- City of Ventura - Victoria Road east to Hill Road, Telegraph Road north to Foothill Road
- City of Ventura - North Ashwood Avenue east to Hill Road, Telegraph Road north to Foothill Road
These areas are under voluntary evacuations:
- Residents in the City of Ventura, south of Loma Vista, east of Day Road, West of Victoria Avenue and north of Telegraph Road
- Residents in the City of Ventura, east of Victoria north of Loma Vista South of Foothill west of Wells Road
- All residents of the Ojai Valley not currently covered under the current mandatory evacuation
- City of Fillmore - Boundary of 2nd Street north to 4th Street & Island View Street east to Pole Creek
- City of Fillmore - Boundary of 4th Street on the south to Pole Canyon Road, Pole Canyon Road northeast to Goodenough Road, Goodenough Road south to 5th Street and 5th Street southeast to 4th Street
- City of Fillmore - Boundary of Hwy 23 & the Santa Clara River south to Guiberson Road, Guiberson Road east to Torrey Road and Torrey Road north to the Santa Clara River

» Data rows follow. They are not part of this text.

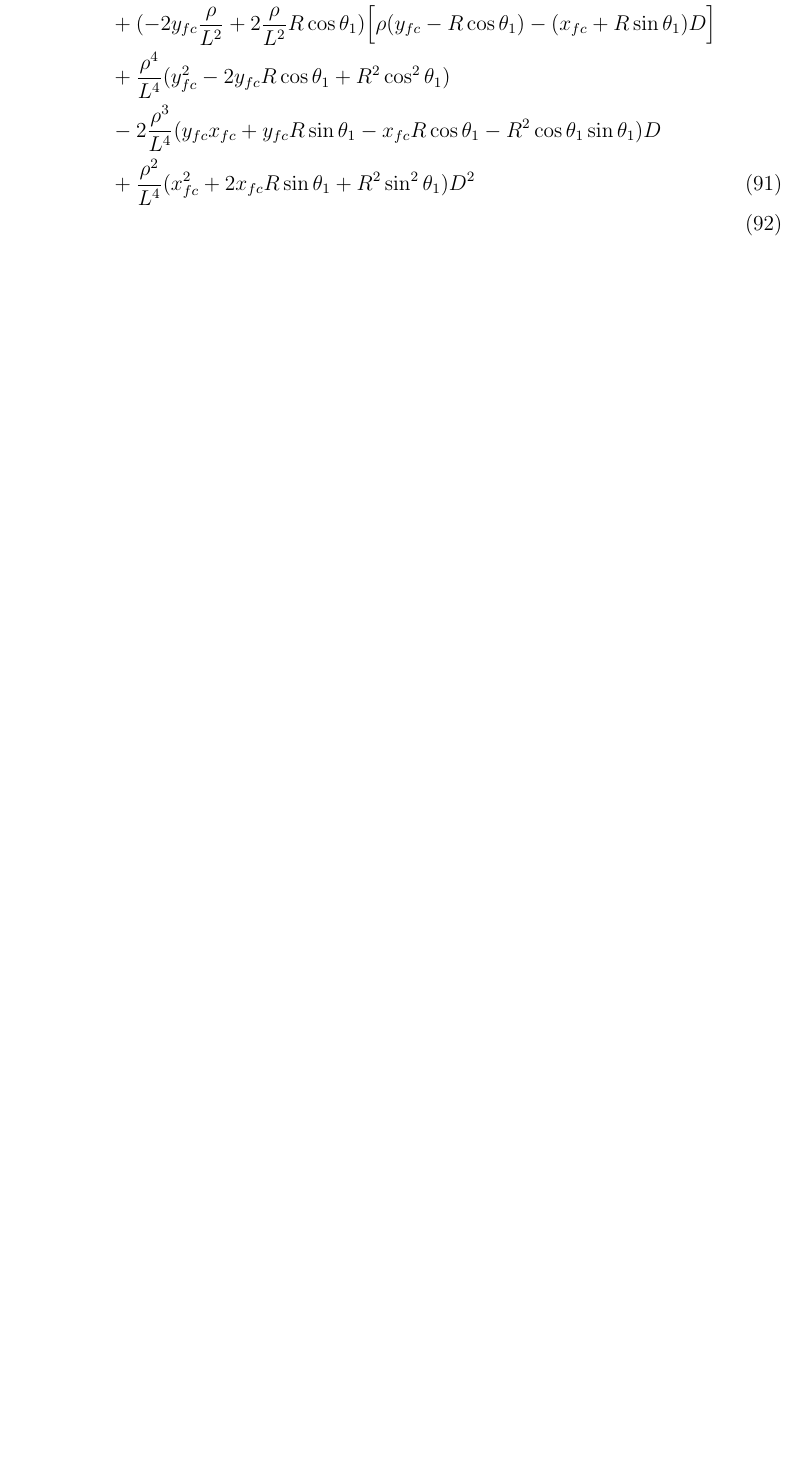
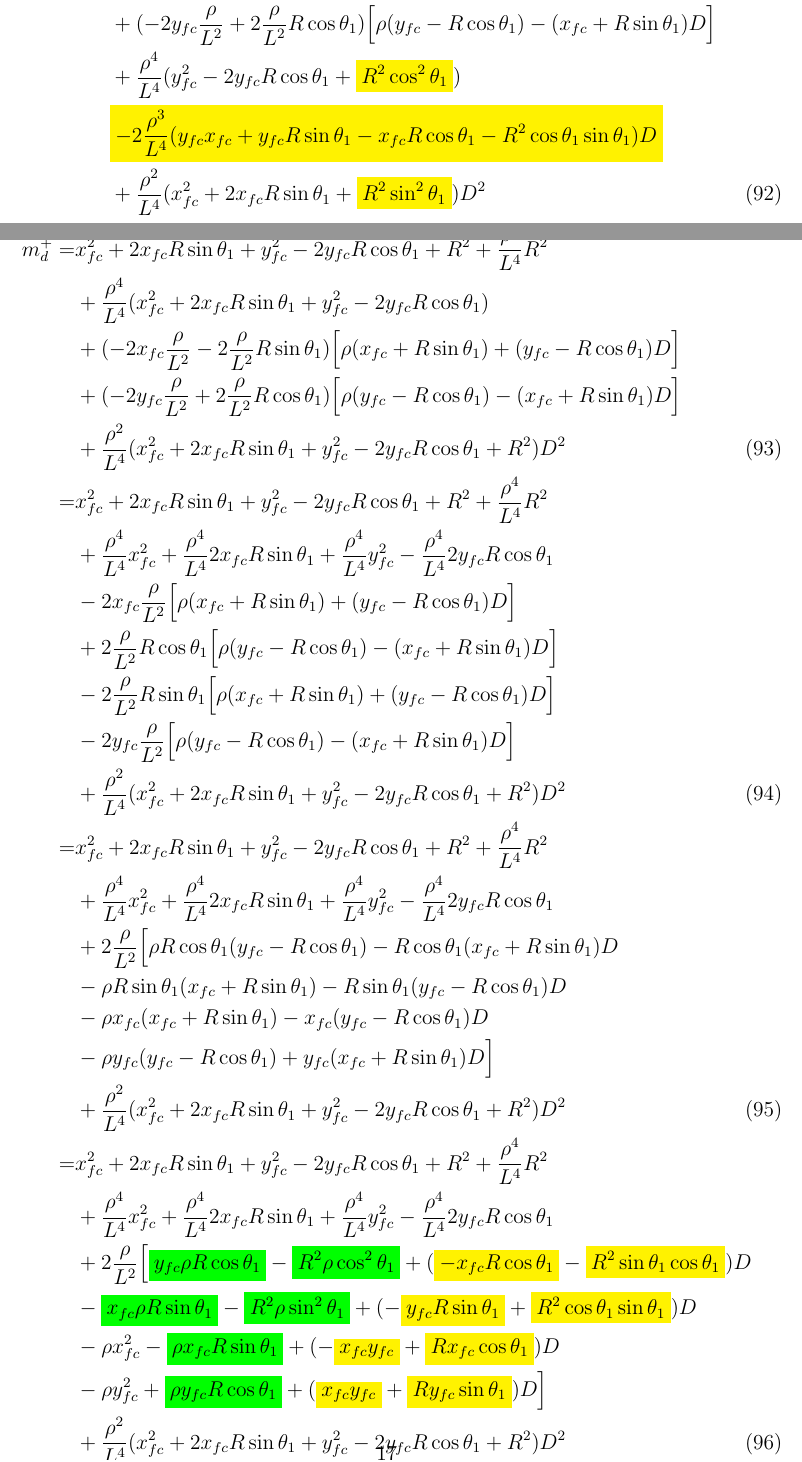
Before and after one commit to emilemarcotte/dubins2circle2set, a LaTeX document (main.tex): part of page 16 of 19 before the commit and two parts of pages 16 and 17 of 20 after it, the two joined at a grey line, cut so that both start at the same text, the shorter picture padded with empty space. Compiled offline with pdfLaTeX.

Commit message:
More progress on LSLS case.

```diff
--- a/main.tex
+++ b/main.tex
@@ -4,6 +4,9 @@
 \usepackage{amssymb}
 \usepackage{physics}
 \usepackage{url}
+\usepackage{xcolor}
+% \usepackage{soul}
+\newcommand{\mathcolorbox}[2]{\colorbox{#1}{$\displaystyle #2$}}
 
 \usepackage{indentfirst} % to get indentation on the first paragram of a section
 % Set page size and margins
@@ -760,0 +767,30 @@ With $C_1$ and $C_2$:
+    m_d^+=& x_{fc}^2 +2x_{fc}R\sin\theta_1 + y_{fc}^2 -2y_{fc}R\cos\theta_1 + R^2 + \frac{\rho^4}{L^4}R^2 \nonumber\\
+    &+  \frac{\rho^4}{L^4}( x_{fc}^2 + 2x_{fc}R\sin\theta_1 + y_{fc}^2 -2y_{fc}R\cos\theta_1) \nonumber\\
+    &+ (-2x_{fc}\frac{\rho}{L^2} -2\frac{\rho}{L^2}R\sin\theta_1)\Bigl[\rho(x_{fc} + R\sin\theta_1) + (y_{fc}-R\cos\theta_1)D\Bigr] \nonumber\\
+    &+ (-2y_{fc}\frac{\rho}{L^2} +2\frac{\rho}{L^2}R\cos\theta_1)\Bigl[\rho(y_{fc}-R\cos\theta_1) - (x_{fc} + R\sin\theta_1)D\Bigr] \nonumber\\
+    &+\frac{\rho^2}{L^4}(x_{fc}^2 + 2x_{fc}R\sin\theta_1 + y_{fc}^2 -2y_{fc}R\cos\theta_1 +  R^2 )D^2  \\
+    =& x_{fc}^2 +2x_{fc}R\sin\theta_1 + y_{fc}^2 -2y_{fc}R\cos\theta_1 + R^2 + \frac{\rho^4}{L^4}R^2 \nonumber\\
+    &+   \frac{\rho^4}{L^4}x_{fc}^2 + \frac{\rho^4}{L^4}2x_{fc}R\sin\theta_1 + \frac{\rho^4}{L^4}y_{fc}^2 -\frac{\rho^4}{L^4}2y_{fc}R\cos\theta_1 \nonumber\\
+    &-2x_{fc}\frac{\rho}{L^2}\Bigl[\rho(x_{fc} + R\sin\theta_1) + (y_{fc}-R\cos\theta_1)D\Bigr] \nonumber\\
+    &+ 2\frac{\rho}{L^2}R\cos\theta_1\Bigl[\rho(y_{fc}-R\cos\theta_1) - (x_{fc} + R\sin\theta_1)D\Bigr] \nonumber\\
+    &-2\frac{\rho}{L^2}R\sin\theta_1\Bigl[\rho(x_{fc} + R\sin\theta_1) + (y_{fc}-R\cos\theta_1)D\Bigr] \nonumber\\
+    &-2y_{fc}\frac{\rho}{L^2}\Bigl[\rho(y_{fc}-R\cos\theta_1) - (x_{fc} + R\sin\theta_1)D\Bigr] \nonumber\\
+    &+\frac{\rho^2}{L^4}(x_{fc}^2 + 2x_{fc}R\sin\theta_1 + y_{fc}^2 -2y_{fc}R\cos\theta_1 +  R^2 )D^2\\
+    =& x_{fc}^2 +2x_{fc}R\sin\theta_1 + y_{fc}^2 -2y_{fc}R\cos\theta_1 + R^2 + \frac{\rho^4}{L^4}R^2 \nonumber\\
+    &+   \frac{\rho^4}{L^4}x_{fc}^2 + \frac{\rho^4}{L^4}2x_{fc}R\sin\theta_1 + \frac{\rho^4}{L^4}y_{fc}^2 -\frac{\rho^4}{L^4}2y_{fc}R\cos\theta_1 \nonumber\\
+    &+ 2\frac{\rho}{L^2}\Bigl[\rho R\cos\theta_1(y_{fc}-R\cos\theta_1) - R\cos\theta_1(x_{fc} + R\sin\theta_1)D \nonumber\\
+    &-\rho R\sin\theta_1(x_{fc} + R\sin\theta_1) - R\sin\theta_1(y_{fc}-R\cos\theta_1)D \nonumber\\
+    &-\rho x_{fc}(x_{fc} + R\sin\theta_1) - x_{fc}(y_{fc}-R\cos\theta_1)D \nonumber\\
+    &-\rho y_{fc}(y_{fc}-R\cos\theta_1) + y_{fc}(x_{fc} + R\sin\theta_1)D\Bigr] \nonumber\\
+    &+\frac{\rho^2}{L^4}(x_{fc}^2 + 2x_{fc}R\sin\theta_1 + y_{fc}^2 -2y_{fc}R\cos\theta_1 +  R^2 )D^2\\
+    =& x_{fc}^2 +2x_{fc}R\sin\theta_1 + y_{fc}^2 -2y_{fc}R\cos\theta_1 + R^2 + \frac{\rho^4}{L^4}R^2 \nonumber\\
+    &+   \frac{\rho^4}{L^4}x_{fc}^2 + \frac{\rho^4}{L^4}2x_{fc}R\sin\theta_1 + \frac{\rho^4}{L^4}y_{fc}^2 -\frac{\rho^4}{L^4}2y_{fc}R\cos\theta_1 \nonumber\\
+    &+ 2\frac{\rho}{L^2}\Bigl[ \mathcolorbox{green}{y_{fc}\rho R\cos\theta_1} -\mathcolorbox{green}{R^2\rho \cos^2\theta_1} + ( \mathcolorbox{yellow}{ -x_{fc}R\cos\theta_1} - \mathcolorbox{yellow}{ R^2\sin\theta_1\cos\theta_1 } )D \nonumber\\
+    &- \mathcolorbox{green}{ x_{fc}\rho R\sin\theta_1 } - \mathcolorbox{green}{R^2\rho \sin^2\theta_1} + (- \mathcolorbox{yellow}{ y_{fc}R\sin\theta_1 } + \mathcolorbox{yellow}{ R^2\cos\theta_1\sin\theta_1 } )D \nonumber\\
+    &-\rho x_{fc}^2 - \mathcolorbox{green}{ \rho x_{fc}R\sin\theta_1 } + (- \mathcolorbox{yellow}{x_{fc}y_{fc} } + \mathcolorbox{yellow}{ Rx_{fc}\cos\theta_1 } )D \nonumber\\
+    &-\rho y_{fc}^2 +\mathcolorbox{green}{ \rho y_{fc}R\cos\theta_1 } + ( \mathcolorbox{yellow}{ x_{fc}y_{fc} } + \mathcolorbox{yellow}{ Ry_{fc}\sin\theta_1 } )D\Bigr] \nonumber\\
+    &+\frac{\rho^2}{L^4}(x_{fc}^2 + 2x_{fc}R\sin\theta_1 + y_{fc}^2 -2y_{fc}R\cos\theta_1 +  R^2 )D^2
+\end{align}
+\begin{align}
+    m_d^+=& x_{fc}^2 +2x_{fc}R\sin\theta_1 + y_{fc}^2 -2y_{fc}R\cos\theta_1 + R^2 + \frac{\rho^4}{L^4}R^2 \nonumber\\
+    &+   \frac{\rho^4}{L^4}x_{fc}^2 + \frac{\rho^4}{L^4}2x_{fc}R\sin\theta_1 + \frac{\rho^4}{L^4}y_{fc}^2 -\frac{\rho^4}{L^4}2y_{fc}R\cos\theta_1 \nonumber\\
```
Also changed, not shown: main.tex (18 more changed lines).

These schools have been announced as closed for Wednesday:
- All Ventura Unified School District Schools
- All Conejo Valley School District Schools
- La Reina High School
From Ventura County Fire and California Highway Patrol, hard closures affect the following routes.
- Vassar Street at Maryville Avenue (city of Ventura)
- SR-150 at Reeves Road (east end Ojai Valley)
- SR-150 at Stonegate (Santa Paula)
- SR 150 at Telegraph Road (Santa Paula)
- SR 150 at Richmond Road (Santa Paula)
- Foothill Road at Olive/Cummings/Wells/Briggs (Santa Paula/Ventura area)
- Highway 33 in both directions between Casitas Springs and Canada Larga Road (Casitas Springs area)
How you can help
Ventura County Fire has advised anyone who would like to help by donating to victims to text "UWVC" to 41444, and all proceeds will go to those affected.
This story has been updated.